Last year’s Baftas were held a little over a month prior to the first lockdown – that mysterious and dimly-remembered time before facemasks or Zoom calls. The 2021 event (BBC One) was, by contrast, late to the scary new world of socially-distanced award ceremonies.
So late in fact, that the lack of an audience didn’t feel any weirder than the absence of any tangible chemistry between hosts Edith Bowman and Dermot O’Leary. This is how things are now. What’s going to be strange is reverting to the flesh-and-blood Baftas of olden times, when jetted-in Hollywood celebs pretend to know who Dermot O’Leary is and are caught on camera not laughing as hard as they should at the jokes.
Creaky gags were in ample supply in 2021, throughout an efficient but generally ho-hum ceremony (most of the humour revolved around how much Bowman is looking forward to going back to the pub). The comedy obviously needed help – but the producers may have gone too far in including canned laughter. This had seemingly been set to “shuffle”. You never knew quite what sort of laugh was going to come out. It made a weird evening that bit stranger.
There were few bombshells among the winners. Promising Young Woman bagged Outstanding British Film while Best Film went to Oscar-frontrunner Nomadland. Best actor and actress awards meanwhile went to Anthony Hopkins and Frances McDormand, each presumably too busy participating in Zoom quizzes to accept their accolade on camera.
But in other respects the ceremony was cheerfully flaky. One Direction’s Liam Payne opened the evening by duetting with a hologram double. Both had apparently come dressed as Russell Crowe circa Proof Of Life which made about as much sense as Hologram Liam’s powderpuff blue suit. But he also scooped the Bafta for Best Lockdown Hair and will have gone home happy.
The actual gong-giving at the Royal Albert Hall took place beneath huge lettering spelling “Film”. This was visually appealing whenever the camera panned in from above. However, when the focus was dead straight on the presenters, and on enveloping-opening guests including Pedro Pascal, Tom Hiddleston, Hugh Grant and Bridgeton’s Phoebe Dynevor, it was as if they were in a room full of lightsabers.
Perhaps it was sly tribute to late Star Wars actor David Prowse.

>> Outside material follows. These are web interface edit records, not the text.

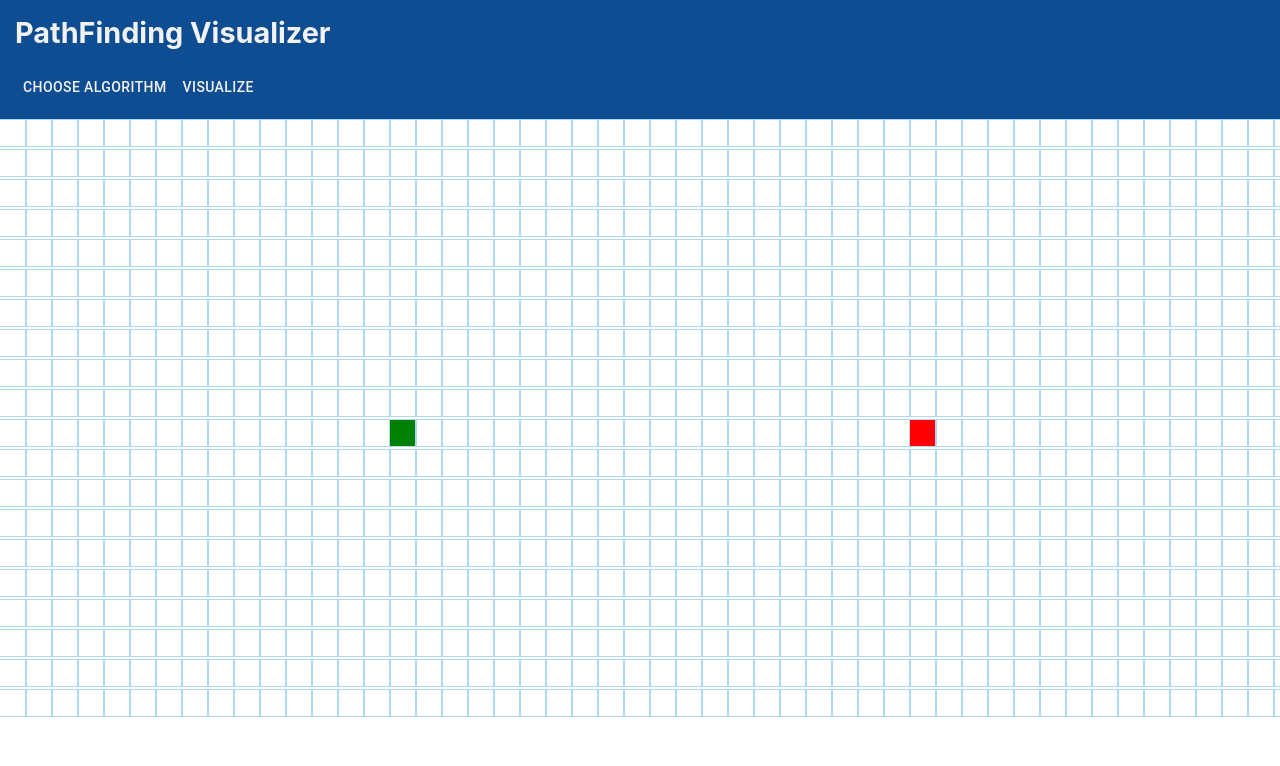
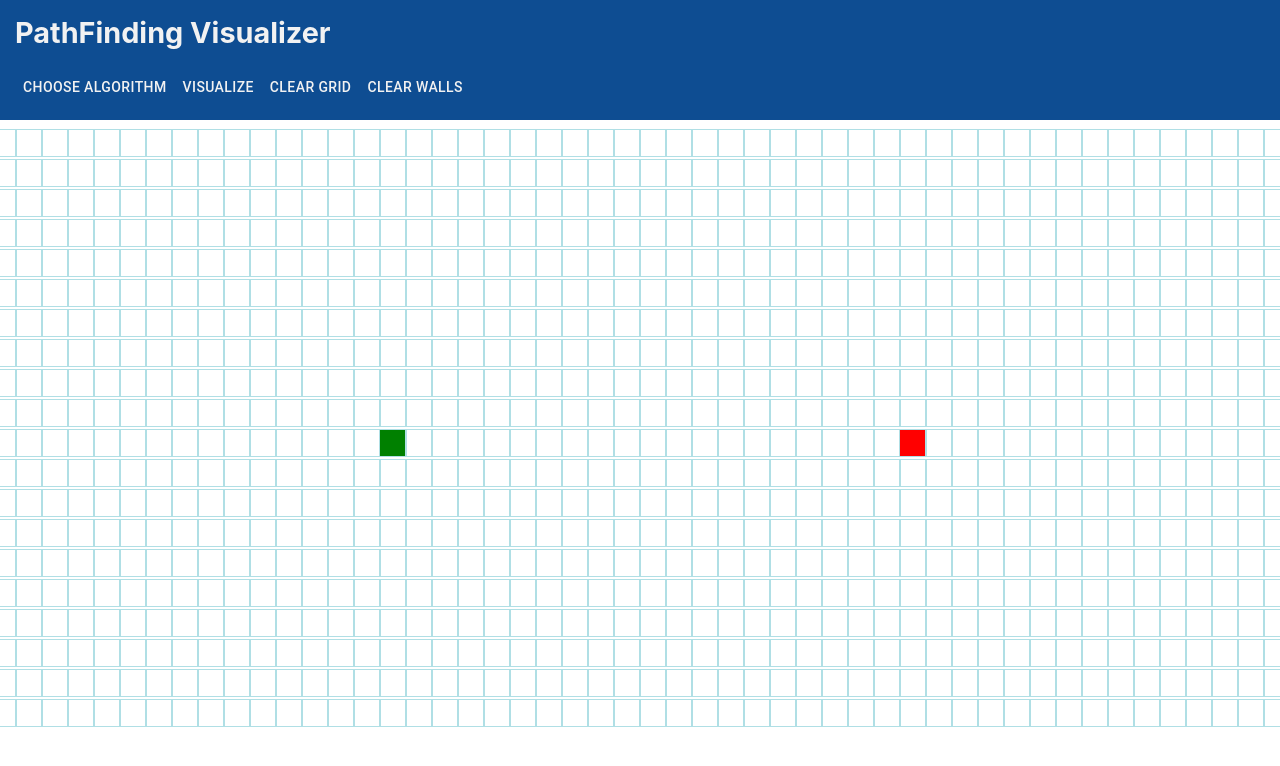
Before and after one commit to shucoll/pathfinding-visualizer, a React (Create React App) app: page / in a window 1280 px wide. Shown: the top 766 px of the page. Built offline with nearby package versions, Linux system fonts and the light colour scheme.

Commit message:
grid clear, aimations

```diff
--- a/src/App.css
+++ b/src/App.css
@@ -1,3 +1,4 @@
 .App {
-  text-align: center;
+  display:flex;
+  flex-direction:column;
 }
--- a/src/App.js
+++ b/src/App.js
@@ -1,6 +1,5 @@
 import './App.css';
 
-import Header from './components/Header/Header';
 import PathfindingVisualizer from './components/PathfindingVisualizer/PathfindingVisualizer';
 
 function App() {
--- a/src/components/Header/Header.js
+++ b/src/components/Header/Header.js
@@ -23,9 +23,17 @@ const Header = (props) => {
   };
 
   const handleVisualize = () => {
-    console.log(props);
+    // console.log(props);
     props.visualize(algo);
   };
+
+  const handleClearGrid = () => {
+    props.clearGrid();
+  }
+
+  const handleClearWalls = () => {
+    props.clearWalls();
+  }
 
   return (
     <header className={styles.header}>
@@ -63,6 +71,14 @@ const Header = (props) => {
         <Button color='inherit' onClick={handleVisualize}>
           Visualize {algo}
         </Button>
+
+        <Button color='inherit' onClick={handleClearGrid}>
+          Clear Grid
+        </Button>
+
+        <Button color='inherit' onClick={handleClearWalls}>
+          Clear Walls
+        </Button>
       </div>
     </header>
   );
--- a/src/components/Header/Header.module.scss
+++ b/src/components/Header/Header.module.scss
@@ -7,6 +7,7 @@
   align-items: flex-start;
   justify-content: space-between;
   color:#f2f2f2;
+  margin-bottom: 10px;
 }
 
 .name {
--- a/src/components/PathfindingVisualizer/Node/Node.scss
+++ b/src/components/PathfindingVisualizer/Node/Node.scss
@@ -1,8 +1,9 @@
 .node {
   width: 26px;
   height: 26px;
-  outline: 1px solid rgb(175, 216, 248);
+  outline: 1px solid #b0dfe5;
   display: inline-block;
+  //margin: 0;
 }
 
 .node-finish {
@@ -27,27 +28,36 @@
 @keyframes visitedAnimation {
   0% {
     transform: scale(0.3);
-    background-color: rgba(0, 0, 66, 0.75);
+    background-image: linear-gradient(
+      to right top,
+      #051937,
+      #004d7a,
+      #008793,
+      #00bf72,
+      #a8eb12
+    );
     border-radius: 100%;
   }
 
   50% {
-    background-color: rgba(17, 104, 217, 0.75);
+    background-color: #845ec2;
+    // background-image: null;
   }
 
   75% {
     transform: scale(1.2);
-    background-color: rgba(0, 217, 159, 0.75);
+    background-color: #4ffbdf;
+    // background-image: node;
   }
 
   100% {
     transform: scale(1);
-    background-color: rgba(0, 190, 218, 0.75);
+    background-color: #00B287;
   }
 }
 
 .node-wall {
-  background-color: rgb(12, 53, 71);
+  background-color: #2F4858;
 }
 
 .node-shortest-path {
@@ -64,16 +74,16 @@
 @keyframes shortestPath {
   0% {
     transform: scale(0.6);
-    background-color: rgb(255, 254, 106);
+    background-color: #FF846F;
   }
 
   50% {
     transform: scale(1.2);
-    background-color: rgb(255, 254, 106);
+    background-color: #FF846F;
   }
 
   100% {
     transform: scale(1);
-    background-color: rgb(255, 254, 106);
+    background-color: #FF846F;
   }
 }
--- a/src/components/PathfindingVisualizer/PathfindingVisualizer.js
+++ b/src/components/PathfindingVisualizer/PathfindingVisualizer.js
@@ -49,6 +49,7 @@ const PathfindingVisualizer = (props) => {
   const [mouseIsPressed, changeMousePressed] = useState(false);
   const [startPressed, changeStartPressed] = useState(false);
   const [finishPressed, changeFinishPressed] = useState(false);
+  const [isRunning, toggleIsRunning] = useState(false);
 
   const getNewGridWithWallToggled = (row, col) => {
     const newGrid = grid.slice();
@@ -142,17 +143,27 @@ const PathfindingVisualizer = (props) => {
     return nodesInShortestPathOrder;
   };
 
-  const animateShortestPath = (nodesInShortestPathOrder) => {
+  const animateShortestPath = async (nodesInShortestPathOrder) => {
     for (let i = 0; i < nodesInShortestPathOrder.length; i++) {
+
       setTimeout(() => {
         const node = nodesInShortestPathOrder[i];
         document.getElementById(`node-${node.row}-${node.col}`).className =
           'node node-shortest-path';
       }, 50 * i);
+
+      // console.log(nodesInShortestPathOrder[i]);
+      if (nodesInShortestPathOrder[i].isFinish) {
+        setTimeout(() => {
+          toggleIsRunning(false);
+        }, i * 60);
+      }
+
     }
   };
 
-  const animateAlgorithm = (visitedNodesInOrder, nodesInShortestPathOrder) => {
+  const animateAlgorithm = async(visitedNodesInOrder, nodesInShortestPathOrder) => {
+
     for (let i = 0; i <= visitedNodesInOrder.length; i++) {
       if (i === visitedNodesInOrder.length) {
         setTimeout(() => {
@@ -169,6 +180,8 @@ const PathfindingVisualizer = (props) => {
   };
 
   const visualizeAlgorithm = (algorithm) => {
+    if (!isRunning) {
+      toggleIsRunning(true);
       const startNode = grid[START_ROW][START_COL];
       const finishNode = grid[END_ROW][END_COL];
 
@@ -184,6 +197,57 @@ const PathfindingVisualizer = (props) => {
       visitedNodesInOrder = dijkstra(grid, startNode, finishNode);
       const nodesInShortestPathOrder = getNodesInShortestPathOrder(finishNode);
       animateAlgorithm(visitedNodesInOrder, nodesInShortestPathOrder);
+    }
+  };
+
+  const clearGrid = () => {
+    if (!isRunning) {
+      const newGrid = grid.slice();
+      for (const row of newGrid) {
+        for (const node of row) {
+          node.distance = Infinity;
+          node.isVisited = false;
+          node.isWall = false;
+          node.previousNode = null;
+          node.isStart = false;
+          node.isFinish = false;
+
+          document.getElementById(`node-${node.row}-${node.col}`).className =
+            'node';
+
+          START_ROW = 10;
+          START_COL = 15;
+          END_ROW = 10;
+          END_COL = 35;
+
+          if (node.row === START_ROW && node.col === START_COL) {
+            node.isStart = true;
+            document.getElementById(`node-${node.row}-${node.col}`).className =
+              'node node-start';
+          }
+          if (node.row === END_ROW && node.col === END_COL) {
+            node.isFinish = true;
+            document.getElementById(`node-${node.row}-${node.col}`).className =
+              'node node-finish';
+          }
+        }
+      }
+    }
+  };
+
+  const clearWalls = () => {
+    if (!isRunning) {
+      const newGrid = grid.slice();
+      for (const row of newGrid) {
+        for (const node of row) {
+          if (node.isWall) {
+            node.isWall = false;
+            document.getElementById(`node-${node.row}-${node.col}`).className =
+              'node';
+          }
+        }
+      }
+    }
   };
 
   const gridElement = (
@@ -201,7 +265,7 @@ const PathfindingVisualizer = (props) => {
                   isFinish={isFinish}
                   isStart={isStart}
                   isWall={isWall}
-                  mouseIsPressed={mouseIsPressed}
+                  // mouseIsPressed={mouseIsPressed}
                   onMouseDown={(row, col) => handleMouseDown(row, col)}
                   onMouseEnter={(row, col) => handleMouseEnter(row, col)}
                   onMouseLeave={() => handleMouseLeave(row, col)}
@@ -217,7 +281,11 @@ const PathfindingVisualizer = (props) => {
 
   return (
     <>
-      <Header visualize={(algo) => visualizeAlgorithm(algo) } />
+      <Header
+        visualize={(algo) => visualizeAlgorithm(algo)}
+        clearGrid={clearGrid}
+        clearWalls={clearWalls}
+      />
       <main className={'gridContainer'}>{gridElement}</main>
     </>
   );
--- a/src/components/PathfindingVisualizer/PathfindingVisualizer.scss
+++ b/src/components/PathfindingVisualizer/PathfindingVisualizer.scss
@@ -1,5 +1,6 @@
 .gridContainer {
-  margin: 0 auto;
+  align-self: center;
+
 }
 
 .grid {
```
Also changed, not shown: 1 other file (tests, documents, lock files or other folders). Lines whose indentation alone changed are shown as unchanged.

He was one of the very many figures associated with British cinema to have passed away in the past year (including Prince Philip, first president of Bafta). An extended tribute to those who had died – among them Sean Connery, Christopher Plummer and Barbara Windsor – provided a rare moment of calm and reflection during a broadcast that otherwise sometimes felt it was about to trip over itself.
A running time of almost two hours was made to seem a bit of a squeeze, as Bowman and O’Leary introduced individually the nominees for Best Film and Outstanding British Film and the Baftas Rising Star Award. It was a lot to take in – and it didn’t help that they were surrounded by lightsabers and subjected to the whims of the canned laughter machine.
Still, there were a few moments to warm the heart. Accepting the prize for Best Score for Soul, Atticus Ross persuaded one of his mortified kids to wave to the camera with him. Promising Young Woman director Emerald Fennell, for her part, waggled a melting chocolate “Bafta” at the screen.
Later, when My Octopus Teacher won Best Documentary director Pippa Ehrlich thanked the octopus. This is presumably a Bafta first. Another Round director Thomas Vinterberg meanwhile dedicated the Best Film Not In The English Language award to his late daughter, a moment both sweet and devastating.
Twelve months ago, it would have been reasonable to excuse an underwhelming awards broadcast on the fact we were all fumbling through the New Normal together. However, in spring 2021 the New Normal is slightly old hat and the ceremony could have done with extra showbiz sparkle or, failing that, better jokes from O’Leary and Bowman. It was fine – but when we look back on the year we’ve all just been through, nobody is going to remember the Baftas.